Janet Davies, chief executive and general secretary of the RCN, said: “Jeremy Hunt has listened to the tens of thousands of nurses who made their feelings clear and we thank him for today’s categorical statement.
“The cap held pay below inflation and gave nurses year-on-year pay cuts,” she said. “With a staffing crisis building, the government is right to lift it.”
Ms Davies added: “The next pay offer must not come in below inflation and ministers cannot ask the NHS to make other cuts to pay for it – services must be given extra funding to cover the cost.”
Jon Skewes, from the Royal College of Midwives, said his union “very much” welcomed today’s announcement from the health secretary.
“The government must commit to fully funding a real terms pay increase for midwives and NHS staff,” he said. “Anything less will fundamentally damage employment relations in the NHS and will add to the already rock-bottom NHS morale.

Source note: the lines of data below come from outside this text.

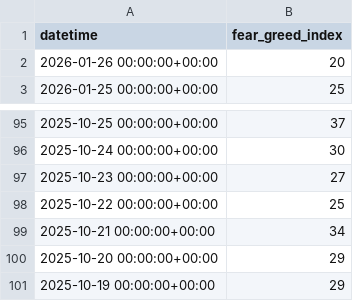
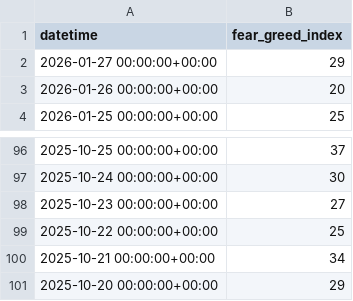
Before and after one commit to cbadil12/final-project, a CSV file: data/raw/fear_greed.csv, drawn as a sheet; only a part is shown, gaps mark what is left out.

```diff
--- a/data/raw/fear_greed.csv
+++ b/data/raw/fear_greed.csv
@@ -1,2 +1,3 @@
 datetime,fear_greed_index
+2026-01-27 00:00:00+00:00,29
 2026-01-26 00:00:00+00:00,20
@@ -100,2 +101 @@ datetime,fear_greed_index
 2025-10-20 00:00:00+00:00,29
-2025-10-19 00:00:00+00:00,29
```
Also changed, not shown: 5 other files.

“We need our NHS staff more than ever because ultimately, investment in NHS staff is an investment in high quality, safe NHS care,” added the RCM’s director for policy, communications and employment relations.
Lynda Thomas, chief executive of Macmillan Cancer Support, said: “Doctors and nurses working in cancer care have faced unprecedented pressure in recent years; it is vital that we improve recruitment and retention of staff. World class cancer care depends on the health service attracting and keeping enough staff with the right skills so we welcome this apparent move to lift the pay cap for NHS staff.”
Unison general secretary Dave Prentis said: “Scrapping the pay cap is the right thing to do, but it’s only meaningful if workers receive proper pay rises.
“The government’s announcement looks worryingly like a smoke and mirrors move, with talk of ‘productivity improvements’. NHS staff, patients and services shouldn’t be made to suffer to fund a pay rise,” he said.
“The government can’t cherry pick lifting the cap for health workers. This cap has to be scrapped, and replaced with decent pay rises, for all public service workers,” he added.
Danny Mortimer, chief executive of NHS Employers, said: “It is helpful to receive this confirmation from the secretary of state, which echoes the messages to the pay review bodies.
”Employers will await further details in the budget and through the deliberations of the pay review bodies,” said Mr Mortimer.
“The NHS is clear however that additional investment is needed to support pay awards above the present pay cap,” he said. “We are also clear that alongside action that we are taking locally, national support is needed in other areas to improve both supply and retention.”
He added: “The recent announcement on access to affordable housing for NHS employees is extremely welcome in that regard, as are the proposed improvements to language testing for nurses. We also repeat our call for reversal of the recent disinvestment in CPD [continuing professional development] funding.”
Chancellor Philip Hammond is due to give his autumn budget speech on 22 November.